== Task to carry out ==
Please copy every line from the following entries in which the word "sheet" appears.

Dataset items
=-=-=-=-=

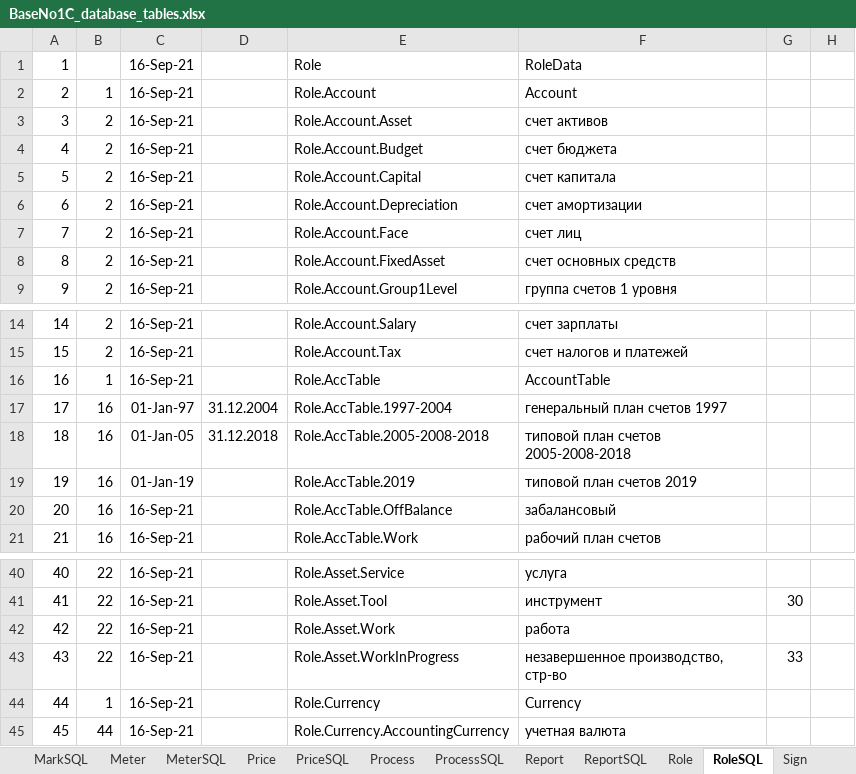
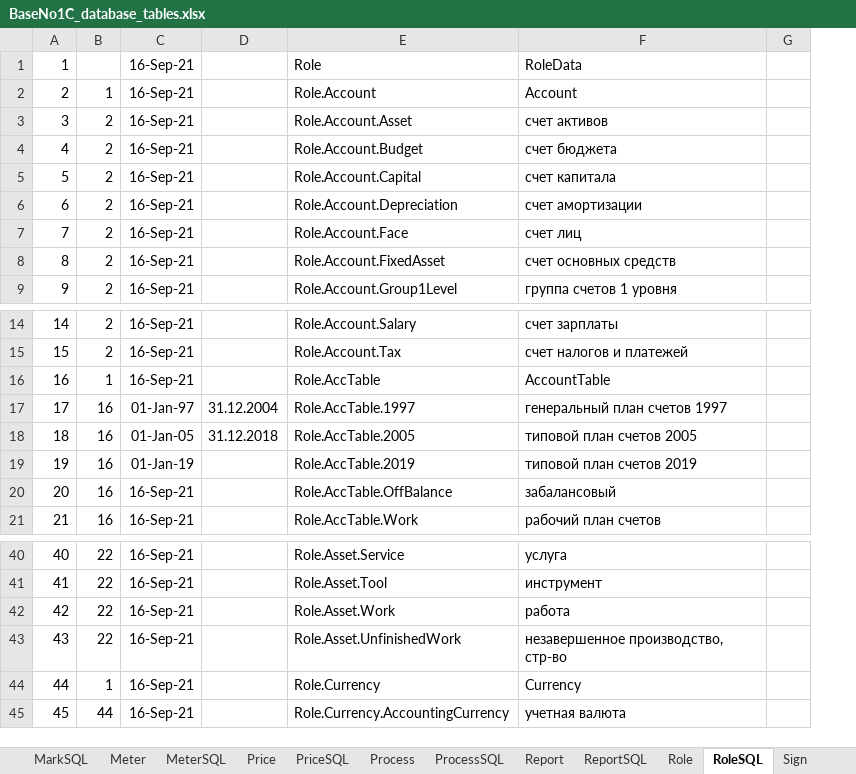
Before and after one commit to KursakovSA/AccBase, an Excel workbook: BaseNo1C_database_tables.xlsx, sheet RoleSQL, drawn as a sheet; only a part is shown, gaps mark what is left out; values as stored, in another font and other column widths than the file's, no borders; the diff names each change by its address in the sheet, - before the commit and + after, or states it on an @@ line.

```diff
--- a/BaseNo1C_database_tables.xlsx (sheet RoleSQL)
+++ b/BaseNo1C_database_tables.xlsx (sheet RoleSQL)
-column G, rows 41-43: 30 |  | 33
-E17: Role.AccTable.1997-2004
+E17: Role.AccTable.1997
-E18: Role.AccTable.2005-2008-2018
+E18: Role.AccTable.2005
-F18: типовой план счетов 2005-2008-2018
+F18: типовой план счетов 2005
-E43: Role.Asset.WorkInProgress
+E43: Role.Asset.UnfinishedWork
```
Also changed, not shown: sheet Mark, sheet SliceSQL, sheet Slice, sheet MarkSQL, sheet Asset, sheet Role, 3 more sheets.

=-=-=-=-=

== Answer box ==
Before and after one commit to KursakovSA/AccBase, an Excel workbook: BaseNo1C_database_tables.xlsx, sheet RoleSQL, drawn as a sheet; only a part is shown, gaps mark what is left out; values as stored, in another font and other column widths than the file's, no borders; the diff names each change by its address in the sheet, - before the commit and + after, or states it on an @@ line.
--- a/BaseNo1C_database_tables.xlsx (sheet RoleSQL)
+++ b/BaseNo1C_database_tables.xlsx (sheet RoleSQL)
Also changed, not shown: sheet Mark, sheet SliceSQL, sheet Slice, sheet MarkSQL, sheet Asset, sheet Role, 3 more sheets.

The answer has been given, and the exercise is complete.